Race and sex differences in the correlates of blood pressure change.
Potential predictors of systolic and diastolic blood pressure change between 1960 and 1967 in the biracial population of Evans County, Georgia, were investigated. An all possible regressions multiple linear regression analysis was used. For systolic blood pressure change, the level of systolic blood pressure, age, and change in Quetelet index were significant (p less than 0.05) correlates in white men. The level of systolic blood pressure, the level and change of socioeconomic status, change in Quetelet index, and change in cholesterol were significant correlates for white women. The level of Quetelet index was of borderline significance (p less than 0.055) when the other significant variables were included in the model for white women. The change in Quetelet index was the only significant correlate of systolic blood pressure change in blacks. For diastolic blood pressure change, age, change in hematocrit, and change in Quetelet index were significant correlates for white men. Age, level and change of socioeconomic status, level and change of Quetelet index, and change in hematocrit were the significant correlates in white women. In black men, change in Quetelet index and age were significant. In black women, only age was a significant correlate of diastolic blood pressure change.

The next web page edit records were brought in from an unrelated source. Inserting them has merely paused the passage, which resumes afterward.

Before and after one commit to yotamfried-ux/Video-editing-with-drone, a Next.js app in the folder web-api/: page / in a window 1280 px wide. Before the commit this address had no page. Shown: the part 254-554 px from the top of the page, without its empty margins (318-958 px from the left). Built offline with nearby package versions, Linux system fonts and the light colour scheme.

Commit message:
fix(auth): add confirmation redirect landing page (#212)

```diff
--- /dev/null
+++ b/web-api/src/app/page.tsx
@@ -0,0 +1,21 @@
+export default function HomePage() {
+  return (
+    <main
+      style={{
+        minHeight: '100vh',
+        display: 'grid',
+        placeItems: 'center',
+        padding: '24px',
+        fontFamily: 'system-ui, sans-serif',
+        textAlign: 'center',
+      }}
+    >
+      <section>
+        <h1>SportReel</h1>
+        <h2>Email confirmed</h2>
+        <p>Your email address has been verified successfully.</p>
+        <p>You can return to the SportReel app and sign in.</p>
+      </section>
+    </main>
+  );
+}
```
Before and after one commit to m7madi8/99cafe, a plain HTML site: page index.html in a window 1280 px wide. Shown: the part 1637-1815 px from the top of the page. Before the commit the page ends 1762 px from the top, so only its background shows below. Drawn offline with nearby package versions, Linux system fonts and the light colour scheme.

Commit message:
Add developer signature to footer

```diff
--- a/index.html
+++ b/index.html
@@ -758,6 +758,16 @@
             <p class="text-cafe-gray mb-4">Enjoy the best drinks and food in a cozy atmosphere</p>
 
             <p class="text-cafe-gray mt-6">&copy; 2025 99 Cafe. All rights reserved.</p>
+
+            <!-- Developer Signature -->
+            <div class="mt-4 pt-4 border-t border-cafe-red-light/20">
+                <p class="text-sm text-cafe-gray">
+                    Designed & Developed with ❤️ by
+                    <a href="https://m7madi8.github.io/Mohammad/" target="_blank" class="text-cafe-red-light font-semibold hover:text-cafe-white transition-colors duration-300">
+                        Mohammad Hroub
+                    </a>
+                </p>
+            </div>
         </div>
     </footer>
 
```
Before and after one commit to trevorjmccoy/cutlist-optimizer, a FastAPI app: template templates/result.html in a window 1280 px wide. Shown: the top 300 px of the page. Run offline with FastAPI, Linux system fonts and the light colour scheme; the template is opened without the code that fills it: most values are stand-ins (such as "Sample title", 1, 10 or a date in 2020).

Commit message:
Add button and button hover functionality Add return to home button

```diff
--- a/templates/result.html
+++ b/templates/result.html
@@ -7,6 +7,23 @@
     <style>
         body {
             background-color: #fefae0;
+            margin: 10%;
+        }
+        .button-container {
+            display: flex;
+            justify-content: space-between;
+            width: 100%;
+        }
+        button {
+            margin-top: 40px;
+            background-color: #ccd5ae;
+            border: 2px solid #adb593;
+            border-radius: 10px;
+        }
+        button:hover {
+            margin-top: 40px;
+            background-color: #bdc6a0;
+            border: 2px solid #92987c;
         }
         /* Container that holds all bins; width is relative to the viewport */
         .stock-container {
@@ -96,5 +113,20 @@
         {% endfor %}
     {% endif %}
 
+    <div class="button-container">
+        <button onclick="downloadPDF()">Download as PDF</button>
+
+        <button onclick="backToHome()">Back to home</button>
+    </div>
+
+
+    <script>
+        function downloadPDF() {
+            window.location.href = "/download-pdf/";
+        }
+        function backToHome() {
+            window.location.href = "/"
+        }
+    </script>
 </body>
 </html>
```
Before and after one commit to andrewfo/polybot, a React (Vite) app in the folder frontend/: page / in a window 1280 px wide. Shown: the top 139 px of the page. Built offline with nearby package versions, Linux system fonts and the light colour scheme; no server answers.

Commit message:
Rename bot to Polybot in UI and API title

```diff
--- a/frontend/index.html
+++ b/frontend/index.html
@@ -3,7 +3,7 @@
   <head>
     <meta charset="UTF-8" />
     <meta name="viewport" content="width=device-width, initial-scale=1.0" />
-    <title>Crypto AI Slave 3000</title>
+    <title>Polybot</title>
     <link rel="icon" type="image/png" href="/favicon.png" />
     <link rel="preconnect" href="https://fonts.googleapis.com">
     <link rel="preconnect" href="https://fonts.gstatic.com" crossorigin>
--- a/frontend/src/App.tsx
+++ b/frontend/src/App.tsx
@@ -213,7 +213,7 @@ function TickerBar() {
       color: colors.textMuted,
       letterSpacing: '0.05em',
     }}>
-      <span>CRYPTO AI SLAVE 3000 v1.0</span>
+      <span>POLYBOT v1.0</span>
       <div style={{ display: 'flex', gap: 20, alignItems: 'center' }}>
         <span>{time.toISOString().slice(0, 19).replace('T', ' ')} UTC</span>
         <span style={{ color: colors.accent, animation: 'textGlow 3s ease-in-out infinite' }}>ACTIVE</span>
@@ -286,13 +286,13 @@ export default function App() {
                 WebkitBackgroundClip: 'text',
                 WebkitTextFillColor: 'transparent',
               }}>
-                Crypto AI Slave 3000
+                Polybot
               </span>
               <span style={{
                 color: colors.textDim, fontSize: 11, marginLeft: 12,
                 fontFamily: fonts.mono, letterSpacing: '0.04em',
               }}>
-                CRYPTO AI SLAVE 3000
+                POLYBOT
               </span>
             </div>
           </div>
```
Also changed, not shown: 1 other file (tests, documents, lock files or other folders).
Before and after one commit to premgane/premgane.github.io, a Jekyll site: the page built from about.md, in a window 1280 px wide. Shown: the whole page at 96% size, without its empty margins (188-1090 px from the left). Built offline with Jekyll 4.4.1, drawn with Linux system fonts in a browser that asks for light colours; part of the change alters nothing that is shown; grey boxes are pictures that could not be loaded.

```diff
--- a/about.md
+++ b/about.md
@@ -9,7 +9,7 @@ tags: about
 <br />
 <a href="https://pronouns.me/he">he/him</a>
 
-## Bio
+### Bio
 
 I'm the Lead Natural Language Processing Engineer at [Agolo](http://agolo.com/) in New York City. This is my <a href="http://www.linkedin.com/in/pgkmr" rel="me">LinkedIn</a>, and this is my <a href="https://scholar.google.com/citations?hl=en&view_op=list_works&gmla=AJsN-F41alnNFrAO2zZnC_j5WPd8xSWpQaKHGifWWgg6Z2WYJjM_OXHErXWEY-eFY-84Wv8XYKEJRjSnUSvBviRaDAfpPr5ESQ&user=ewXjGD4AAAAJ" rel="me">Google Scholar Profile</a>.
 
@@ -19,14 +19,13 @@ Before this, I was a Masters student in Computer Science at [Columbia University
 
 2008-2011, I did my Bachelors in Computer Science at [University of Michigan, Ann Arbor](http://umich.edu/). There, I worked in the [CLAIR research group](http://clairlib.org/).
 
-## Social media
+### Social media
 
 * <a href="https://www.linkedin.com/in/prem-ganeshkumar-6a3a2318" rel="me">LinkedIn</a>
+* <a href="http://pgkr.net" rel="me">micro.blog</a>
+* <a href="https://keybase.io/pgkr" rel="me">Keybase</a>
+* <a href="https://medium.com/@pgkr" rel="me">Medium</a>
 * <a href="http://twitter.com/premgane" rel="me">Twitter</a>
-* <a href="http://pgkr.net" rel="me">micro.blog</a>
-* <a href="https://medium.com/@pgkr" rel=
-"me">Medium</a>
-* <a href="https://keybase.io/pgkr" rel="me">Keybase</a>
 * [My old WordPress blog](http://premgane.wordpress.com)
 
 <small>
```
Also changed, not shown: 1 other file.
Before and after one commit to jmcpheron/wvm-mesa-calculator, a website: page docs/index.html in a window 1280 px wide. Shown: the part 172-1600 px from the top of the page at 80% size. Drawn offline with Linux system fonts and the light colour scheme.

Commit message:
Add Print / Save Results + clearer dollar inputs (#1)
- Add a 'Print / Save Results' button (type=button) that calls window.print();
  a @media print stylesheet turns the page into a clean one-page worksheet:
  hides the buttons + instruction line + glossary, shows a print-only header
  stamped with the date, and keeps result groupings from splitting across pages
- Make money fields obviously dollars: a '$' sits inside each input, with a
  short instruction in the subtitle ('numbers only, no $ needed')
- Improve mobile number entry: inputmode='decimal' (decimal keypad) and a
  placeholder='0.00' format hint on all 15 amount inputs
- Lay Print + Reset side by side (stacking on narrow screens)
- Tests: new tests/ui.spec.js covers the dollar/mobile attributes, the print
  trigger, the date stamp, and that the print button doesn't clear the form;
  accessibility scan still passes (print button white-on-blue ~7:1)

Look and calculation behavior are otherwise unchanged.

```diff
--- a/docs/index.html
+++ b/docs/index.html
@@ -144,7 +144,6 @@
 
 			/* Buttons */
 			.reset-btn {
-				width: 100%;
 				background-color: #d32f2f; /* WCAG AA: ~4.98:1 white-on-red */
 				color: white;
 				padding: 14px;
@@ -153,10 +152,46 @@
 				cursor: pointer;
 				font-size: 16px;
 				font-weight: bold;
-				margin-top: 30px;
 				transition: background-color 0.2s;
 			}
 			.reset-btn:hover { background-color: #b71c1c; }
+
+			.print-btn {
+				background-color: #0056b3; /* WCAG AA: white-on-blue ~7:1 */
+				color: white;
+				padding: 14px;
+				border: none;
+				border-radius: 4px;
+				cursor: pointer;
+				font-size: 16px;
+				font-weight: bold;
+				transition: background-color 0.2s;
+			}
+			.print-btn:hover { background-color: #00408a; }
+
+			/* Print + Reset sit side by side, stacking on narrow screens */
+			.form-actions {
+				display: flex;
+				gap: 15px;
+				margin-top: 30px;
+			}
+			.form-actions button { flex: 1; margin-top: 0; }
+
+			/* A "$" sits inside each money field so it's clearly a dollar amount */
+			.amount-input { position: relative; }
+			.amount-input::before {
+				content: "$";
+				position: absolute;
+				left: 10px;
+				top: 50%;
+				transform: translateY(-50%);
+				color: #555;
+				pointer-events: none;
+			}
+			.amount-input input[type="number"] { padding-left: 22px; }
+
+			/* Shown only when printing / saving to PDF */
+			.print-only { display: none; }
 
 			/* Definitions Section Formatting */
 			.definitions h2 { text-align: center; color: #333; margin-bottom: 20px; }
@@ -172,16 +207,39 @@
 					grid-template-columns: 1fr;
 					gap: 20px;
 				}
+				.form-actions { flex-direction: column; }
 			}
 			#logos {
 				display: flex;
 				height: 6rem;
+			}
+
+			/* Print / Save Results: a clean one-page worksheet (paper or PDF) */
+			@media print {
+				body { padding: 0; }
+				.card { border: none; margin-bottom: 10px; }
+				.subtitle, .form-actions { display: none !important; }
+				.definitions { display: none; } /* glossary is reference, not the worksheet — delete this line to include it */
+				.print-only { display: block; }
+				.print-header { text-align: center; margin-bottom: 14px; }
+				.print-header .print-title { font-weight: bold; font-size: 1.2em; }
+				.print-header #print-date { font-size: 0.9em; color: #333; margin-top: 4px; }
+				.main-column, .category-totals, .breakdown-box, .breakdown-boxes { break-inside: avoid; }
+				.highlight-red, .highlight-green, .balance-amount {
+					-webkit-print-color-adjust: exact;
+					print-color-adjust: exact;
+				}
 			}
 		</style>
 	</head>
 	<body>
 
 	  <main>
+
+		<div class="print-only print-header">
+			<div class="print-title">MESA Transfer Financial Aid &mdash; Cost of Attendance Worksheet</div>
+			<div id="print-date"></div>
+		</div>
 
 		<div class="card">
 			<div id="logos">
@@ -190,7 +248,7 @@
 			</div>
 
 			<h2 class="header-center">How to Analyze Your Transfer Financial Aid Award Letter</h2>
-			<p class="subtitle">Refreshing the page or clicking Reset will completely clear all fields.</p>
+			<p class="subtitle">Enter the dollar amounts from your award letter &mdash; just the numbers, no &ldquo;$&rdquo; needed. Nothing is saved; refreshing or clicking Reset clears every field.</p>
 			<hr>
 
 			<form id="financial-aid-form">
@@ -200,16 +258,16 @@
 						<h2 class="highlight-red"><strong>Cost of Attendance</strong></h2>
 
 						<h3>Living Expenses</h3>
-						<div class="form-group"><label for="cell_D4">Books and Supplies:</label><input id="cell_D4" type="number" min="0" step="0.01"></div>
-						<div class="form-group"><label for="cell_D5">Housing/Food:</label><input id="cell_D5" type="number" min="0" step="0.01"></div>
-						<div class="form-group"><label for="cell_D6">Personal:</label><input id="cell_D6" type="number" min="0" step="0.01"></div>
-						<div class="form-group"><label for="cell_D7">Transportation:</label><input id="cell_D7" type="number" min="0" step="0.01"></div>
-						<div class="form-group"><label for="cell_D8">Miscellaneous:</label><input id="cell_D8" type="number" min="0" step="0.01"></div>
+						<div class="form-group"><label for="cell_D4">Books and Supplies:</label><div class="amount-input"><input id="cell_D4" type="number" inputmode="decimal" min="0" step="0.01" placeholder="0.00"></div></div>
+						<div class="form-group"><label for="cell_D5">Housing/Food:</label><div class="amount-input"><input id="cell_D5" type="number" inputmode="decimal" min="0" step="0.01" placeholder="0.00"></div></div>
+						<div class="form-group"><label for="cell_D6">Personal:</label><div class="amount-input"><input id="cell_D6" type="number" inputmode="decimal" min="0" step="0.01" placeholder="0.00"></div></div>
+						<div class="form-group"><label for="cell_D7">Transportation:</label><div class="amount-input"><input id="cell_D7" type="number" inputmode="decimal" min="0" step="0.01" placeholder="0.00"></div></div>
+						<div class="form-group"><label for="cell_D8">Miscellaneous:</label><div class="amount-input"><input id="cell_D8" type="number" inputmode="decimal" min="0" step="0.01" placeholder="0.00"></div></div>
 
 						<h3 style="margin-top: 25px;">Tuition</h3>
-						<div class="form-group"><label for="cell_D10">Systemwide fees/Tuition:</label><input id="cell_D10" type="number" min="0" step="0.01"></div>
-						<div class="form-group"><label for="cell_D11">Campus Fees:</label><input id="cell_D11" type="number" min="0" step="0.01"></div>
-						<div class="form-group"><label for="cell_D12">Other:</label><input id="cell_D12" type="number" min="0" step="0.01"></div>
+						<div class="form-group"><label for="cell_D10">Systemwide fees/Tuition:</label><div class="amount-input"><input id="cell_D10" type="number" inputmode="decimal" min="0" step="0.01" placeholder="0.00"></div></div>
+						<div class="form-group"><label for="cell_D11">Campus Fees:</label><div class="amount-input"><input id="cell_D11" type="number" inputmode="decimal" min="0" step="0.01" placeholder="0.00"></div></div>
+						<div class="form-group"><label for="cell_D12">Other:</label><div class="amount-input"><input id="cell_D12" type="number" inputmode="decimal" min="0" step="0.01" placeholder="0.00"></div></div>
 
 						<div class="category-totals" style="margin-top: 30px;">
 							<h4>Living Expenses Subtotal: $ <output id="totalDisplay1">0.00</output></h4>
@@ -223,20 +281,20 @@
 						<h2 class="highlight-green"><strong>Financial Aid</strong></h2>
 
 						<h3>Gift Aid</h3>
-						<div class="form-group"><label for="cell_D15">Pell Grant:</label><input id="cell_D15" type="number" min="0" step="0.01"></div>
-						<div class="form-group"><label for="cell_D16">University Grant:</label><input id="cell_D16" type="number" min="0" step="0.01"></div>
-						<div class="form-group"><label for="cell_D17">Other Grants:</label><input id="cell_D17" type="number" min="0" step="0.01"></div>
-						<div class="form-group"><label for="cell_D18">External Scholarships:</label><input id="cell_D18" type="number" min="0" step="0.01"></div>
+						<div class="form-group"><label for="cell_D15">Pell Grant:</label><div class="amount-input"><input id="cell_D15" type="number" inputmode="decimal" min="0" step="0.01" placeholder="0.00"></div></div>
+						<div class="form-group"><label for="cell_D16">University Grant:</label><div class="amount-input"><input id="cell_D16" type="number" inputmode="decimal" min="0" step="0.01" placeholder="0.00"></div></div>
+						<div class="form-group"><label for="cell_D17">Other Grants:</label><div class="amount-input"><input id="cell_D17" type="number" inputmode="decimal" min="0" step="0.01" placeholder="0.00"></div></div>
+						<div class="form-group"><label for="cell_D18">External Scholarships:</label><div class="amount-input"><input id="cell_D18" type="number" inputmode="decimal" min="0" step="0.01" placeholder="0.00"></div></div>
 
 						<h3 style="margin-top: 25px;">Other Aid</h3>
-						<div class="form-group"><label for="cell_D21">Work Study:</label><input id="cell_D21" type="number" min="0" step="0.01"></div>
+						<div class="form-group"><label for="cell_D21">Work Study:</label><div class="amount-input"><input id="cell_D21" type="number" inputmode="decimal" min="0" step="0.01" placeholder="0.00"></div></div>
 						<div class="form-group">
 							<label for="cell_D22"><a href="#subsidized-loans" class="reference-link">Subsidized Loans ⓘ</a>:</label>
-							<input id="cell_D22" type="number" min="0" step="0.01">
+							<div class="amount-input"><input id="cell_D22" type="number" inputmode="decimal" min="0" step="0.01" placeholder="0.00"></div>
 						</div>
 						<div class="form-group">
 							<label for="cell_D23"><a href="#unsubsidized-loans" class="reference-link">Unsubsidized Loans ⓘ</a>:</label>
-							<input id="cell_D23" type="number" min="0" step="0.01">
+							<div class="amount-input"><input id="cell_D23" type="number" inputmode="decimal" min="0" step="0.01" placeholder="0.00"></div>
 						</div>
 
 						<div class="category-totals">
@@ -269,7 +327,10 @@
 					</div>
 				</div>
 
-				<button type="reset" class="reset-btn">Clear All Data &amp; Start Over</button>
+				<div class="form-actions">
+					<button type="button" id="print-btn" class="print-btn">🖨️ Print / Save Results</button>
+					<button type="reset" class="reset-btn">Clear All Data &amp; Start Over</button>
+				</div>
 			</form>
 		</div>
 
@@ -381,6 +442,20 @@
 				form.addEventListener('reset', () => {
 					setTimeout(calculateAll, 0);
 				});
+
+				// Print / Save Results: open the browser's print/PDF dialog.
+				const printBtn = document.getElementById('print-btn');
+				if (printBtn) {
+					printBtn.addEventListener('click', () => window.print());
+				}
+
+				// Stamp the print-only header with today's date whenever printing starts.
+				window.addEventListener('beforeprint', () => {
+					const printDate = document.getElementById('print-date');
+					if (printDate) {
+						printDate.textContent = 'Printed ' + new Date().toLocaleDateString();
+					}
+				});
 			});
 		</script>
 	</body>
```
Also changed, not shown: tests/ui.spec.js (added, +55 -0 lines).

These results indicate that there may be important differences in these correlates between race-sex groups and thus in the mechanism of blood pressure change for different race-sex groups. groups.
- Copyright © 1988 by American Heart Association